}

Save and close BotController.cs

Open Startup.cs in the root of your solution.

In Startup.cs, navigate to the bottom of the Configure method. Before the call to app.UseMvc(), add a call to app.UseWebSockets(). This is important as the order of these use calls matters.
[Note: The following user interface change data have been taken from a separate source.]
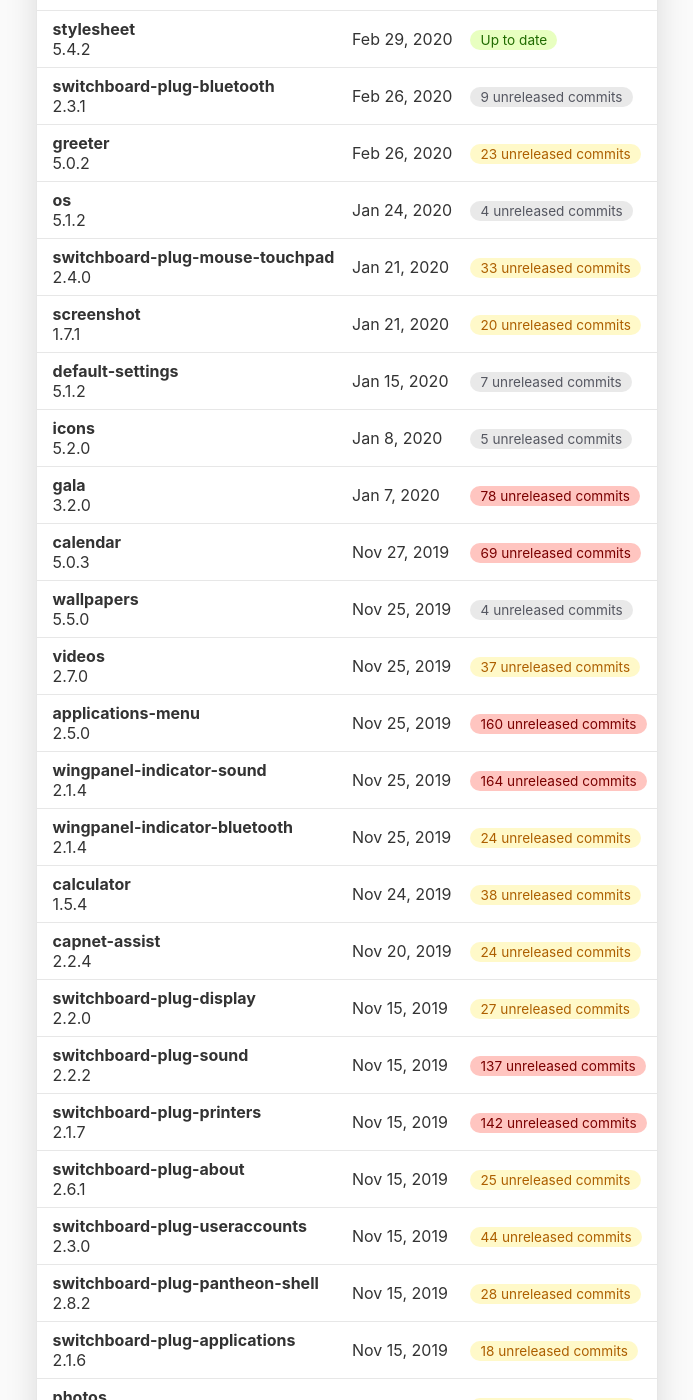
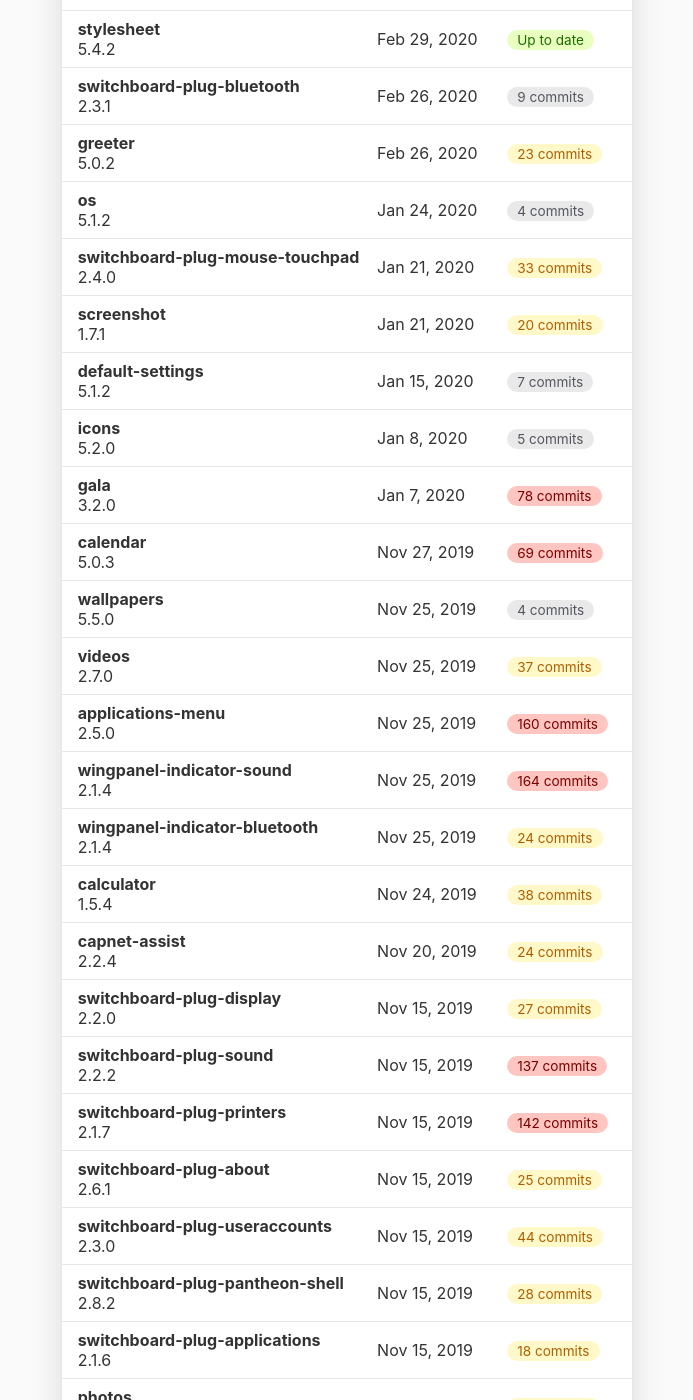
Before and after one commit to elementary/releases, a Jekyll site: the page built from index.html, in a window 1280 px wide and 1400 px high, scrolled down 1573 px. Shown: the whole window, without its empty margins (293-986 px from the left). Built offline with Jekyll 4.4.1, drawn with Linux system fonts in a browser that asks for light colours; some of the changed text lies outside the part shown.

Commit message:
Shorten labels

```diff
--- a/index.html
+++ b/index.html
@@ -30,19 +30,19 @@ layout: default
           <span class="status good">Up to date</span>
         {% elsif repo.new_commits == 1 %}
           <span class="status">
-            <a href="{{ commits_href }}">{{ repo.new_commits }} unreleased commit</a>
+            <a href="{{ commits_href }}">{{ repo.new_commits }} commit</a>
           </span>
         {% elsif repo.new_commits > 1 and repo.new_commits < 10 %}
           <span class="status">
-            <a href="{{ commits_href }}">{{ repo.new_commits }} unreleased commits</a>
+            <a href="{{ commits_href }}">{{ repo.new_commits }} commits</a>
           </span>
         {% elsif repo.new_commits >= 10 and repo.new_commits < 50 %}
           <span class="status warn">
-            <a href="{{ commits_href }}">{{ repo.new_commits }} unreleased commits</a>
+            <a href="{{ commits_href }}">{{ repo.new_commits }} commits</a>
           </span>
         {% elsif repo.new_commits >= 50 %}
           <span class="status critical">
-            <a href="{{ commits_href }}">{{ repo.new_commits }} unreleased commits</a>
+            <a href="{{ commits_href }}">{{ repo.new_commits }} commits</a>
           </span>
         {% endif %}
       </td>
```
Also changed, not shown: other parts of index.html (+2 -2 lines).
The end of the method should look something like this:

public void Configure(IApplicationBuilder app, IHostingEnvironment env)
{
    ...
    app.UseDefaultFiles();
    app.UseStaticFiles();
    app.UseWebSockets();
    app.UseMvc();
    ...
}

The remainder of your bot code stays the same!

Step 4: Optionally set the Speak field on Activities to customize what is spoken to the user

By default, all messages sent through Direct Line Speech to the user will be spoken.

You can optionally customize how the message is spoken by setting the Speak field of any Activity sent from the bot:


public IActivity Speak(string message)
{
    var activity = MessageFactory.Text(message);
    string body = @"<speak version='1.0' xmlns='https://www.w3.org/2001/10/synthesis' xml:lang='en-US'>

        <voice name='Microsoft Server Speech Text to Speech Voice (en-US, JessaRUS)'>" +
        $"{message}" + "</voice></speak>";

    activity.Speak = body;
    return activity;
}

The following snippet shows how to use the previous Speak function:


protected override async Task OnMessageActivityAsync(ITurnContext<IMessageActivity> turnContext, CancellationToken cancellationToken)
{
    await turnContext.SendActivityAsync(Speak($"Echo: {turnContext.Activity.Text}"), cancellationToken);
}

Additional information